There’s a bit of a paradox in the world of dentures. You see, dentures have many advantages – they can help you chew, keep you healthy, and improve your ability to speak. It’s quite common, however, for new denture wearers to struggle with certain sounds and words.
We’ve got good news: Speaking (and chewing) generally become much easier for new denture wearers after about 15-30 days. You just need time to adjust to your new teeth – once you do, you’ll be able to speak normally (and often better than you could before you got your dentures). Best of all, there are a number of tips and tricks we can give you to speed up the process.
That’s the goal of this article: To help you speak more confidently with dentures. We’re going to explore why dentures make it more difficult (but eventually, easier) to speak, how to practise speaking with dentures, and more. Let’s get started.
Why is it more difficult to speak with dentures?
Humans are nothing if not adaptable. After losing teeth, you probably noticed that your speech patterns changed and that some words or sounds became more difficult – you may have developed a lisp or other changes to your speech. Over time, it became easier to speak with missing teeth – you adapted to the changes to your mouth.
The same idea can be applied to dentures. The way your lips and tongue move, the feel and position of your new teeth – all of this will affect your speech. Common speech problems associated with dentures include:
- Difficulty pronouncing certain sounds (especially “s”, “f”, “th”, and “v” sounds)
- Clicking noises when speaking
- Slurred speech
We’re going to help you address all of these problems. Let’s talk about how to improve your speech while wearing dentures.
Practise speaking with your dentures

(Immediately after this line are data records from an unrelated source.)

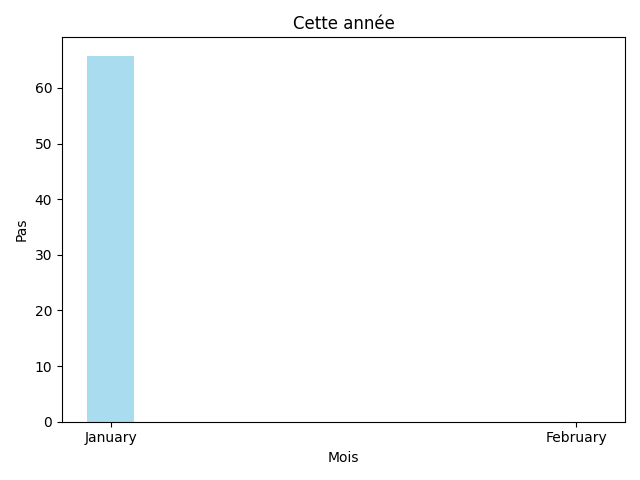
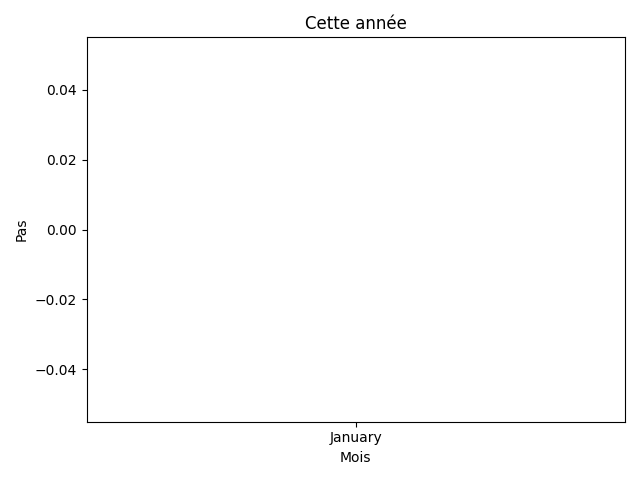
d
Bug correction, the graphic now works for all dates

diff --git a/main/data_show.py b/main/data_show.py
@@ -9,35 +9,30 @@ def create_x_days_graph(the_data_label, list_of_the_data_to_graph, number_of_day
     today = datetime.datetime.now()
     day = today.day
     month = today.month
-    year = today.year
-    month_name = calendar.month_name[today.month]
     if number_of_days < 10:
-        for i in range(1, number_of_days+1):
-            day = day-number_of_days+i
-            if day < 1:
-                if month == 1:
-                    month = 12
-                    year -= 1
-                else:
-                    month -= 1
-                day = calendar.monthrange(year, month)[1] + day
-            labels.append(f"{day} {month_name}")
+        for i in range(number_of_days):
+            date = today - datetime.timedelta(days=number_of_days - 1 - i)
+            day = date.day
+            if day == 1:
+                extend = 'st'
+            elif day == 2:
+                extend = 'nd'
+            elif day == 3:
+                extend = 'rd'
+            else:
+                extend = 'th'
+            # Format spécial pour le 1er du mois
+            labels.append(f"{day}{extend} {calendar.month_name[date.month]} {date.year}")
             
-    else:
-        for i in range(1, number_of_days+1):
-            day = day-number_of_days+i
-            if day < 1:
-                if month == 1:
-                    month = 12
-                    year -= 1
-                else:
-                    month -= 1
-                day = calendar.monthrange(year, month)[1] + day
-               
+    else : 
+        for i in range (number_of_days):
+            date = today - datetime.timedelta(days=number_of_days - 1 - i)
+            day = date.day
+            month = date.month
             labels.append(
-                f"{'0' if (day - number_of_days + i) < 10 else ''}{day - number_of_days + i}"
+                f"{'0' if (day) < 10 else ''}{day}"
                 f"/{'0' if int(month) < 10 else ''}{month}"
-            )
+            )     
 
     # Création de la figure et de l'axe
     fig, ax1 = plt.subplots(figsize=(11.5, 5.75))

diff --git a/main/app.py b/main/app.py
@@ -37,5 +37,5 @@ for rule in app.url_map.iter_rules():
     print(rule)
 
 if __name__ =='__main__':
-    app.run(debug=True)
+    app.run(debug=True, port = 5002)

Practice makes perfect – and by practising regularly (30 to 60 minutes a day), you can speed up the process of getting adjusted to your dentures. Here are a few ways you can improve your speech:
- Practise in front of a mirror. By watching yourself speak, you’ll get a better idea of where your dentures are positioned in your mouth, how your tongue and lips move in relation to your dentures, and any errors you may be making (like allowing your teeth to come together with too much force). You might be a bit uncomfortable doing this at first, but don’t worry – it’s all in service of better speech (plus, no one is watching but you!)
- Practise by reading a book or counting out loud. Counting from 60 to 90 is a great way of practising tough “s” sounds. Reading a book is a great way of practising a wide variety of sounds – all while keeping yourself entertained.
- Start slowly. Mindfulness is key when you’re learning to speak with dentures. Notice which words and sounds are problematic. Sound them out carefully, paying attention to how your lips and tongue move.
- Bite and swallow before speaking. Doing this will help keep your dentures in place. Some patients may also benefit from the use of dental adhesives.
- Record yourself. A warning if you’ve never heard your recorded voice before: It’s probably going to sound weird. That’s not necessarily because you’re wearing dentures – almost everyone is a bit shocked by their recorded voice at first. Once you get accustomed to it, however, you’ll be able to understand your speech patterns and have a better idea of what you need to work on.
- Once you feel confident, practise with friends and family. Nerves can be a big part of the reason that people struggle speaking when they first get dentures. There’s a tendency to think that other people can hear changes in a patient’s speech when they’re adjusting to their new teeth. By practising with the people who are closest to you – people who you know won’t judge you – you can get over your nerves and get positive and constructive feedback from the people you love.
Clicking and speaking with dentures
When you first start getting adjusted to your new dentures, you may find there are clicking noises when you speak. Often, this is because you’re bringing your teeth together when you talk. Our natural teeth have nerves, so it’s incredibly easy to notice when they clack together, and we learn very quickly not to bring our teeth together when we speak.
There are no such nerves in dentures, so you’ll have to practise not bringing your teeth together. Your dentures may also click if they’re moving out of place – the bite and swallow techniques we described above, as well as a denture adhesive, can help with this. And, as always, practice makes perfect.
Speaking loudly with dentures
Many patients find that the volume of their voice changes when they start wearing dentures – more specifically, patients hear their voices as much louder than before the change.
Fortunately, this is largely a consequence of how dentures change the shape, density, and other qualities of your mouth. Without going into too much depth, the change makes you sound louder to yourself – but you’ll probably sound like you’re speaking at a normal volume to the people around you. Record yourself if you’re not sure, and play back the recording – in most cases, you’ll find you don’t sound particularly loud.
Talk to your denturist about speech problems
While rare, some speech problems may occur as a result of ill-fitting or damaged dentures. Your denturist may also have specific speech tips if you’ve developed a problem that this article doesn’t address.
Our denture clinic in Winnipeg can help you with all of the above. We craft custom-fitted dentures that sit perfectly in your mouth. We also offer denture repairs and relining – and we can give you helpful tips on practising speaking with dentures. We’re Borbely Swiss – give us a call today!
We hope this article helps you become more confident when speaking with dentures!